Edit difference data:
[Start of Attachment]

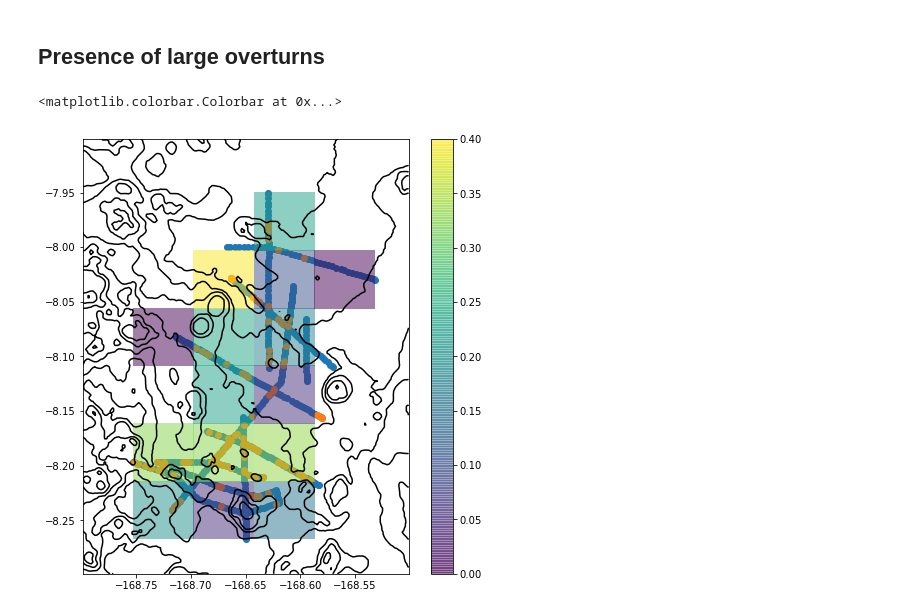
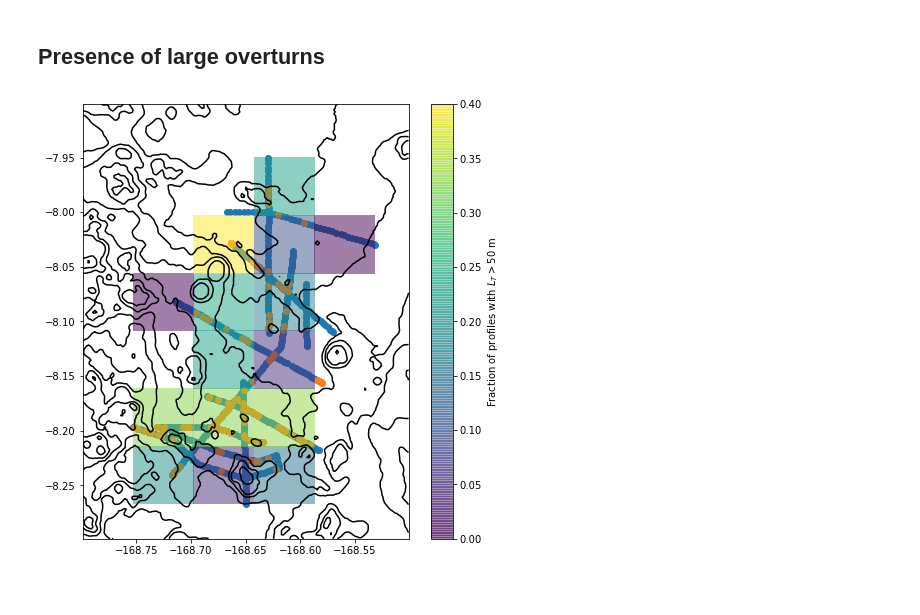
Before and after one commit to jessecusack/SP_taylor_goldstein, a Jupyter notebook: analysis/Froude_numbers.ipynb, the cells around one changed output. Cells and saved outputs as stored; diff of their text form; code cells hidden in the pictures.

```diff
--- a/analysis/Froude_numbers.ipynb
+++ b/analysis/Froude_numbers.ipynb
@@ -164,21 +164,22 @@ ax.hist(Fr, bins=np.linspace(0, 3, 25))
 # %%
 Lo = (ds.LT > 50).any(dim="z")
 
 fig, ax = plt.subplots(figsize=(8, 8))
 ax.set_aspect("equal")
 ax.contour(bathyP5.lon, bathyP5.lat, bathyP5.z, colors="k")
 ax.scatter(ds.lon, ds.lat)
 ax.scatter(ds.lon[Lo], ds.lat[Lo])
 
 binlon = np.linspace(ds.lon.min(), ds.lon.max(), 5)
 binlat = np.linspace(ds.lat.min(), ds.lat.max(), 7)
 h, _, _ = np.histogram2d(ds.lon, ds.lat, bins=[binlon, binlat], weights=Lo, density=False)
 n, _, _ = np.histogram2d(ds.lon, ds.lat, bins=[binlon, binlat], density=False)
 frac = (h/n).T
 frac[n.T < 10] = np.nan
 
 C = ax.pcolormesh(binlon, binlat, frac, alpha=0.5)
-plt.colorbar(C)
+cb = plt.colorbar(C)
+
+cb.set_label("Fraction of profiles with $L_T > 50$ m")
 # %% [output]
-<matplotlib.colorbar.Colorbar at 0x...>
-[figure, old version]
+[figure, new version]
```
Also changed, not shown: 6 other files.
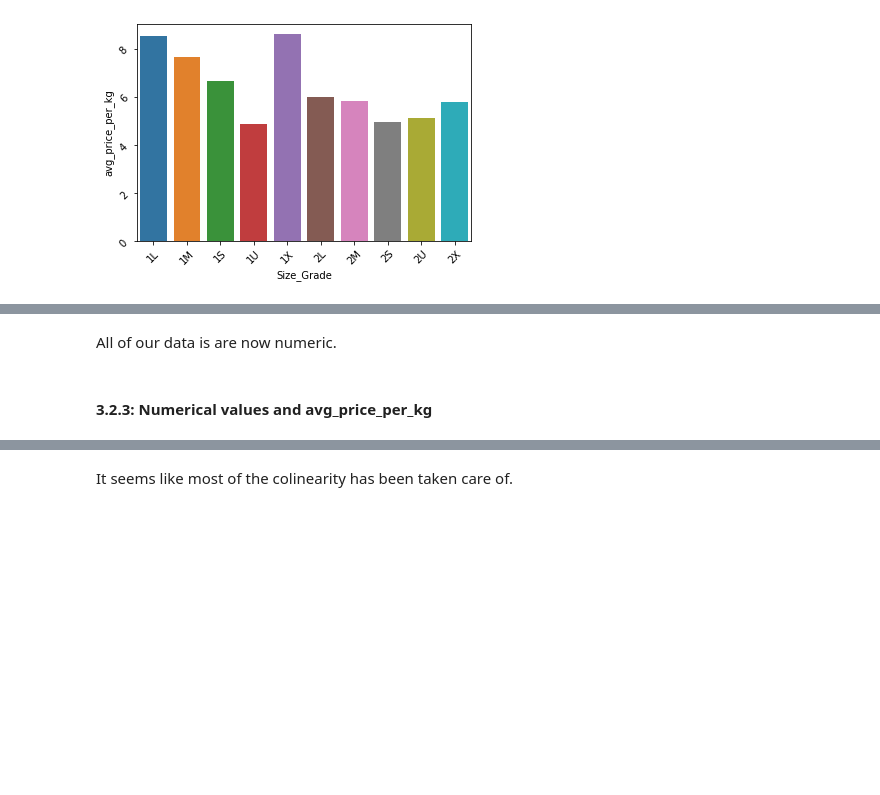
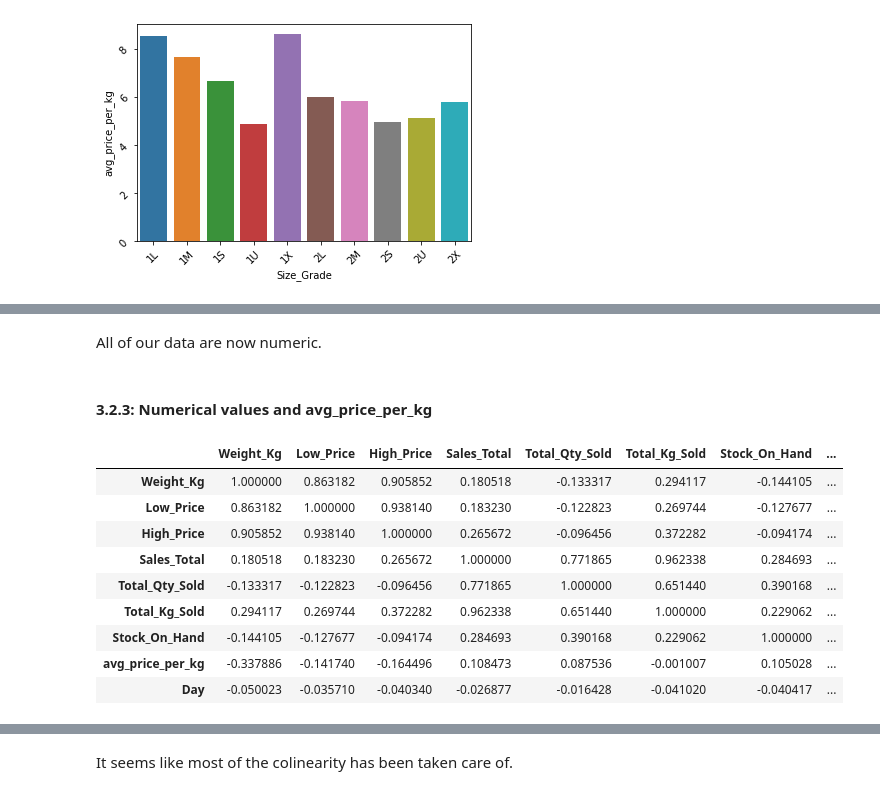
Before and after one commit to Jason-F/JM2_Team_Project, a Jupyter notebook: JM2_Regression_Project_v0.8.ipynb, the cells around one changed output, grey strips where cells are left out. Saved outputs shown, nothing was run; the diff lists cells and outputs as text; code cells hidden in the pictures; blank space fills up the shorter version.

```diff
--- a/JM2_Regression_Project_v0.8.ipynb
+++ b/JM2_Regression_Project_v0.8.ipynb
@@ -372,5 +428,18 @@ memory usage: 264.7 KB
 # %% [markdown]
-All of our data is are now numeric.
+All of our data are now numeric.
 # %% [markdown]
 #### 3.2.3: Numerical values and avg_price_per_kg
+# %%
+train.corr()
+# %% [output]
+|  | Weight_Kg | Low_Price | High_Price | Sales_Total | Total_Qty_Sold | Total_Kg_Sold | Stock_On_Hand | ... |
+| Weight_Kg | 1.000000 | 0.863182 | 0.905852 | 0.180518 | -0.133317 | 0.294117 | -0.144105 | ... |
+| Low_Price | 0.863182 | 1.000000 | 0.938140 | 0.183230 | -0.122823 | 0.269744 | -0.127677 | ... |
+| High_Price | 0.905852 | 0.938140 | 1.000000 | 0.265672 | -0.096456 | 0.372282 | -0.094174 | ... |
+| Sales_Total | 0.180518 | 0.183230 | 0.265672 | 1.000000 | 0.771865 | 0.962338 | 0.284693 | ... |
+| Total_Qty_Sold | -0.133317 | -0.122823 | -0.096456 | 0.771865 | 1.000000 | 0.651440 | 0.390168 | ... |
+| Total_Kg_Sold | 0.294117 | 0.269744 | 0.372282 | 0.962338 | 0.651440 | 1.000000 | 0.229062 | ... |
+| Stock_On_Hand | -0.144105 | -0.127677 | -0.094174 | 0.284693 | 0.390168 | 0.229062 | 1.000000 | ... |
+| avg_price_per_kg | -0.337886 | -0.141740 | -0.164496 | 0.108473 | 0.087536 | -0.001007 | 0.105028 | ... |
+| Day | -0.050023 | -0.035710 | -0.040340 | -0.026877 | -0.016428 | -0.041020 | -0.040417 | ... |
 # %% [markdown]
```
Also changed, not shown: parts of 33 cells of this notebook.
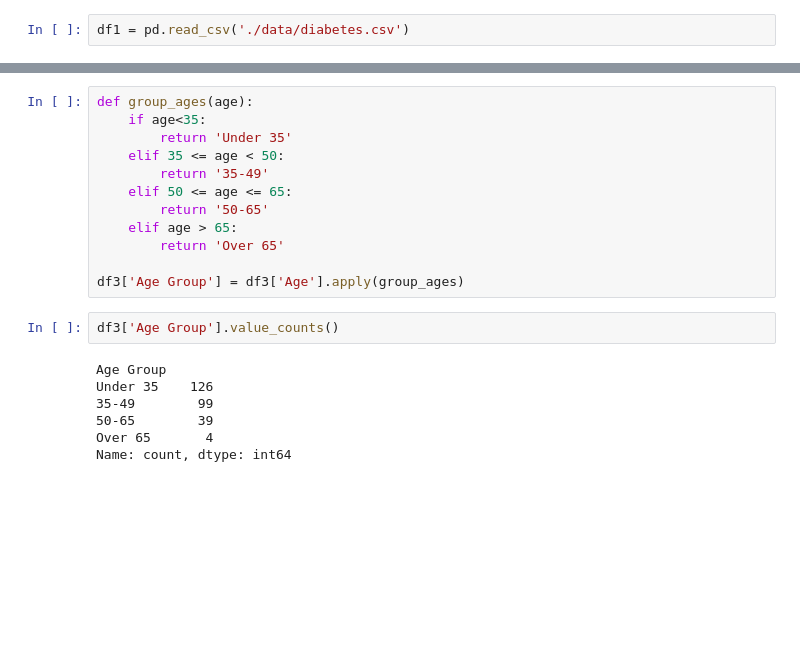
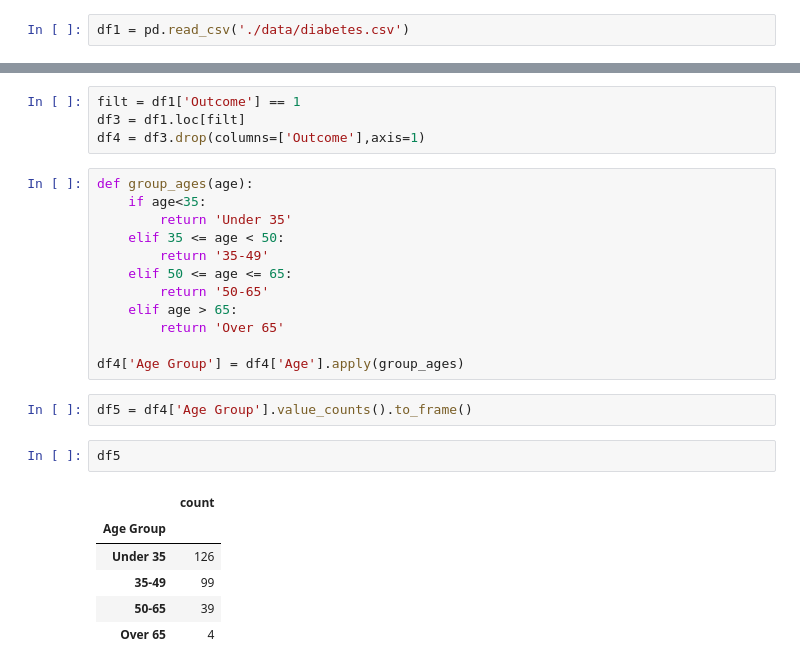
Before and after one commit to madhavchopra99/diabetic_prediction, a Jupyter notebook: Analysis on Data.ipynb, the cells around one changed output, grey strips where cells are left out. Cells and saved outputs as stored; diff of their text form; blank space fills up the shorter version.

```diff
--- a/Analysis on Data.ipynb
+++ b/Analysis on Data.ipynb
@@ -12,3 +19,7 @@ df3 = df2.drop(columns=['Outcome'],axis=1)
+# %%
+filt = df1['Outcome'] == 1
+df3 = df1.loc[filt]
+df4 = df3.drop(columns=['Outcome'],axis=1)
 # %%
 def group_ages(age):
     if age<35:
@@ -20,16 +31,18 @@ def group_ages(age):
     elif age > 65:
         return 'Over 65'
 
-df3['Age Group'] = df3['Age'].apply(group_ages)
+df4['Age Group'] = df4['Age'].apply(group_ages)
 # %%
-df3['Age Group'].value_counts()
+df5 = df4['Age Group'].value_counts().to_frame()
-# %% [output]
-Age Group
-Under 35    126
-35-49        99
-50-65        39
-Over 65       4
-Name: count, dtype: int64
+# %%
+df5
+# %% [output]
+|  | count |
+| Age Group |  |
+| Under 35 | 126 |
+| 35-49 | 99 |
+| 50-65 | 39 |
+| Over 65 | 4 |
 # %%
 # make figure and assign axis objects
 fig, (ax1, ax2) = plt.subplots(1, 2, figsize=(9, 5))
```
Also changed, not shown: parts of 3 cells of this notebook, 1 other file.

[End of Attachment]

Your task:
Among the entries above, how many lines include "shown"? State the number and nothing else.

Answer section:
4